BIG HORN BISON CONSERVATION HERD
Bison producers today supply a year-round market. That means that they need to select animals on a regular basis for processing. Bison right off pasture tend to be harder to handle and more flighty. Bison in a small pasture or corral settle with the daily presence of humans and eventually handle a bit easier. The result is less bruising, easier loading/sorting. This is even more important today with the concerns about animal welfare. So supplementing grain and forage to have them “on the gain”, and to become used to human interaction, provides less stress on the animal and more safety for the handlers.
All producers know that stress is a major factor that inhibits growth and compromises the health of their animals. Accordingly, bison finishers have adopted protocols that allow for adequate space so that bison can establish their pecking order without creating stress on the animals.
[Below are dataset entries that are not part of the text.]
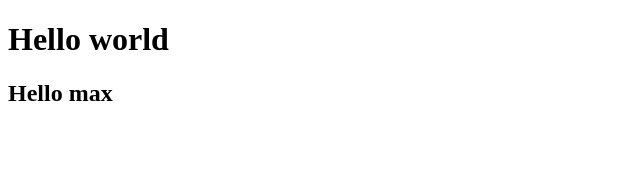
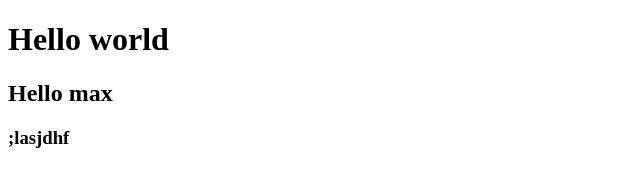
Before and after one commit to ls-134/MyFirstRep, a plain HTML site: page index.html in a window 1280 px wide. Shown: the full height of the page, 0-640 px from the left. Drawn offline with Linux system fonts and the light colour scheme.

Commit message:
h3 was add

```diff
--- a/index.html
+++ b/index.html
@@ -8,5 +8,6 @@
 <body>
     <h1>Hello world</h1>
     <h2>Hello max</h2>
+    <h3>;lasjdhf</h3>
 </body>
 </html>
```
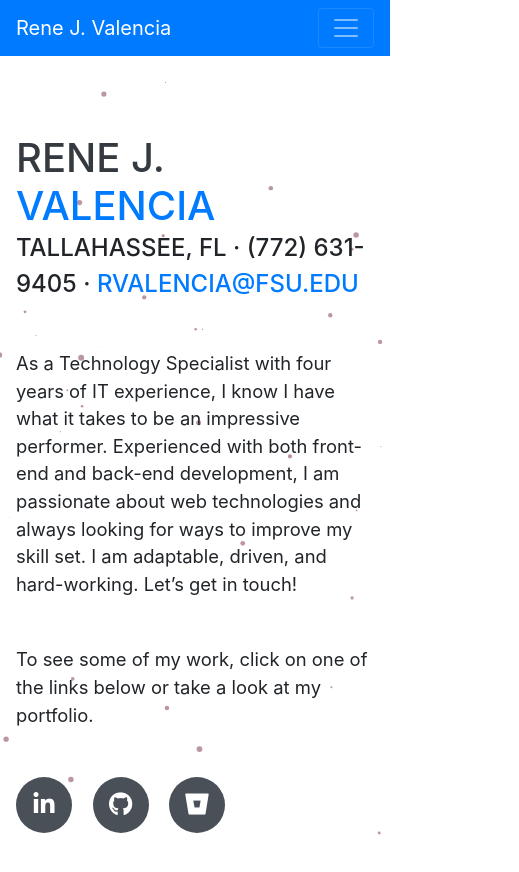
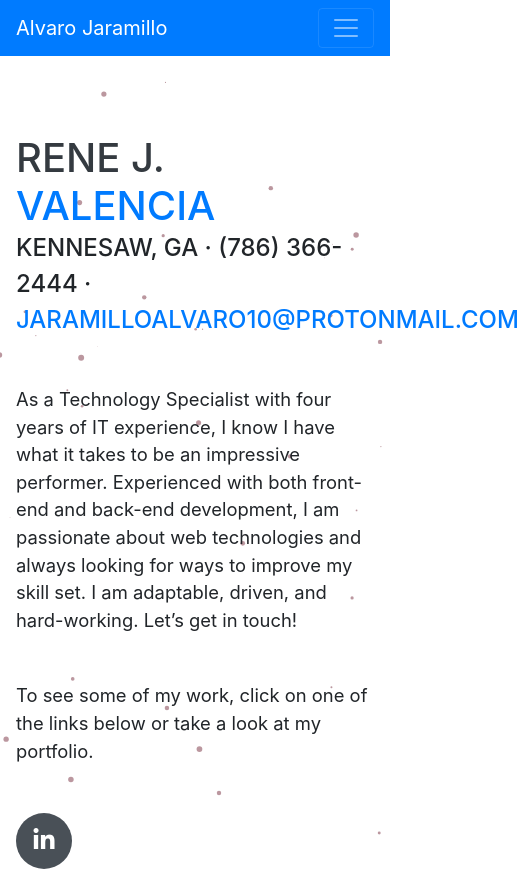
Before and after one commit to Alvaro-Jaramillo/Alvaro-Jaramillo.github.io, a website with bundled scripts: page index.html in a window 390 px wide. Shown: the top 872 px of the page, 519 px wide, since content can reach past the window. Built offline with nearby package versions, Linux system fonts and the light colour scheme; a web font is replaced by a local one.

Commit message:
Update index.html

```diff
--- a/index.html
+++ b/index.html
@@ -9,7 +9,7 @@
     <meta name="description" content="" />
     <meta name="author" content="" />
 
-    <title>Rene Valencia - Interactive Resume</title>
+    <title>Alvaro Jaramillo - Interactive Resume</title>
 
     <!-- Bootstrap core CSS -->
     <link href="vendor/bootstrap/css/bootstrap.min.css" rel="stylesheet" />
@@ -35,7 +35,7 @@
       id="sideNav"
     >
       <a class="navbar-brand js-scroll-trigger" href="#page-top">
-        <span class="d-block d-lg-none">Rene J. Valencia</span>
+        <span class="d-block d-lg-none">Alvaro Jaramillo</span>
         <span class="d-none d-lg-block">
           <img
             class="img-fluid img-profile rounded-circle mx-auto mb-2"
@@ -101,8 +101,8 @@
             <span class="text-primary">Valencia</span>
           </h1>
           <div class="subheading mb-5">
-            Tallahassee, FL · (772) 631-9405 ·
-            <a href="mailto:rvalencia@fsu.edu">rvalencia@fsu.edu</a>
+            Kennesaw, GA · (786) 366-2444 ·
+            <a href="mailto:jaramilloalvaro10@protonmail.com">jaramilloalvaro10@protonmail.com</a>
           </div>
           <p class="lead mb-5">
             As a Technology Specialist with four years of IT experience, I know
@@ -116,16 +116,8 @@
             look at my portfolio.
           </p>
           <div class="social-icons">
-            <a href="https://www.linkedin.com/in/rjvalencia/">
+            <a href="https://www.linkedin.com/in/alvaro-jaramillo-a4101b171/">
               <i class="fab fa-linkedin-in"></i>
-            </a>
-            <a href="https://github.com/rjvalencia">
-              <i class="fab fa-github"></i>
-            </a>
-            <a
-              href="https://bitbucket.org/%7B8c7b868f-5529-42d9-8cd7-e693a02fface%7D/"
-            >
-              <i class="fab fa-bitbucket"></i>
             </a>
           </div>
         </div>
```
As a rule, bison producers allow more room for animal than cattle producers in finishing facilities in order to alleviate stress on the herds.
Bison producers do not regularly sort animals among pens during the finishing phase. Again, every time you change the mix of animals, they have to establish a new pecking order, which increases stress and decreases performance.
Additionally, producers regularly use corrals as a means to house animals that are injured and ill, and to help those animals regain full health in a low-stress environment.
Bison are considered an exotic or “non-amenable” species and are under voluntary inspection. This means that unless you will transport the meat across state lines, inspection is not necessary. Although Pennsylvania does not require meat inspection of slaughtered bison, many restaurants and retailers prefer USDA- or state-inspected meat. Voluntary inspection is handled under the Agriculture Marketing Act. USDA inspection is required if meat is to be sold across state lines. Five USDA-inspected slaughter plants licensed for bison operate in Pennsylvania, but any meat-processing plant licensed for exotics can slaughter bison. However, the plant must be willing to thoroughly clean the plant before and after the slaughter and must have equipment to adequately handle the larger animals.